Daniel Mandl

From Wikipedia, the free encyclopedia
Jump to: navigation, search

Daniel Mandl (April 20, 1891 – March 23, 1945) was a civil engineer, inventor, and a student of anthroposophy.


Daniel Mandl was born in Prostějov, Moravia. He studied engineering at the University of Vienna, Austria. During World War I, he commanded an artillery unit of the Austro-Hungarian Army, and fought in Albania. A decorated officer, he resumed his studies after World War I. Upon graduation, he was employed by the General Electrical Company in Berlin. He was involved in the electrification of Slovakia, and he introduced the then-new technology of arc welding to Czechoslovakia, making improvements to arc welding electrodes.
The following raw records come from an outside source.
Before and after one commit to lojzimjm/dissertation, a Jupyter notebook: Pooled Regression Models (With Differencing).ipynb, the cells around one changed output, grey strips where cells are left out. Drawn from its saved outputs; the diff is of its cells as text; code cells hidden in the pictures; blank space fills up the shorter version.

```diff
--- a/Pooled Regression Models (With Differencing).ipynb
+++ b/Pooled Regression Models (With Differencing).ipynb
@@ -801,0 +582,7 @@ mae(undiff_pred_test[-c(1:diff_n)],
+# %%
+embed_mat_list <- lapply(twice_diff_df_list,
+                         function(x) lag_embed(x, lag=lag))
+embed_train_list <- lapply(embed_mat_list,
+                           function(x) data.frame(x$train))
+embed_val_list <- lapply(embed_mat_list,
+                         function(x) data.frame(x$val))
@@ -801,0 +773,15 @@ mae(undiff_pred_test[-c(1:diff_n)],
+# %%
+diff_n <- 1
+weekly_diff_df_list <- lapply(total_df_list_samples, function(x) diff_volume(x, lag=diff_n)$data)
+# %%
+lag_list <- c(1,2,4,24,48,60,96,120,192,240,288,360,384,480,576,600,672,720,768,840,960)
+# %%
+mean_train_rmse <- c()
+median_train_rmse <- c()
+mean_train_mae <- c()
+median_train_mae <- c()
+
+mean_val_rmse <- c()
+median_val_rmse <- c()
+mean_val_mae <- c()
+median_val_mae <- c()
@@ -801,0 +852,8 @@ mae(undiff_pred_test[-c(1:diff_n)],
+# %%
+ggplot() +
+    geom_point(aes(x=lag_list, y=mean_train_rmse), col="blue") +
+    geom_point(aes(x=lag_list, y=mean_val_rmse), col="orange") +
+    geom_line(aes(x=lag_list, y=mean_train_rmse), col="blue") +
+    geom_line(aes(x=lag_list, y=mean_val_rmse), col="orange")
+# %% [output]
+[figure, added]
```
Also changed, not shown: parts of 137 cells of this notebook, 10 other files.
He was a student of anthroposophy.

After the annexation of rump Czechoslovakia by Nazi Germany on March 15, 1939, Mandl held a teaching position in the Technical School founded by the Brno Jewish community. He was deported from Brno to the Terezin (Theresienstadt ghetto on March 31, 1942, together with his wife Hajnalka and his son Tommy (Herbert Thomas Mandl). In Terezin, Mandl worked in the Jewish self-administration.[1] He participated in the Jewish cultural life in the ghetto, delivering at least one lecture, titled "A Chapter from Some Thoughts On the History of Humanity," on June 23, 1944.[2]

Mandl and his son were deported from Theresienstadt concentration camp to Auschwitz-Birkenau on September 28, 1944. Unbeknownst to his son Tommy at the time, Tommy was the only one selected for the transport but his father volunteered to go with him. From Auschwitz, the Mandls were transported, in turn, to several Dachau-Kaufering subcamps, where Mandl died March 23, 1945, a mere six weeks before the end of World War II (cf. testimonies of his son, Herbert Thomas Mandl).


  • Herbert Thomas Mandl: Erinnerungen an Daniel Mandl und Viktor Ullmann. in: Novalis 1997/98, Nr. 12/1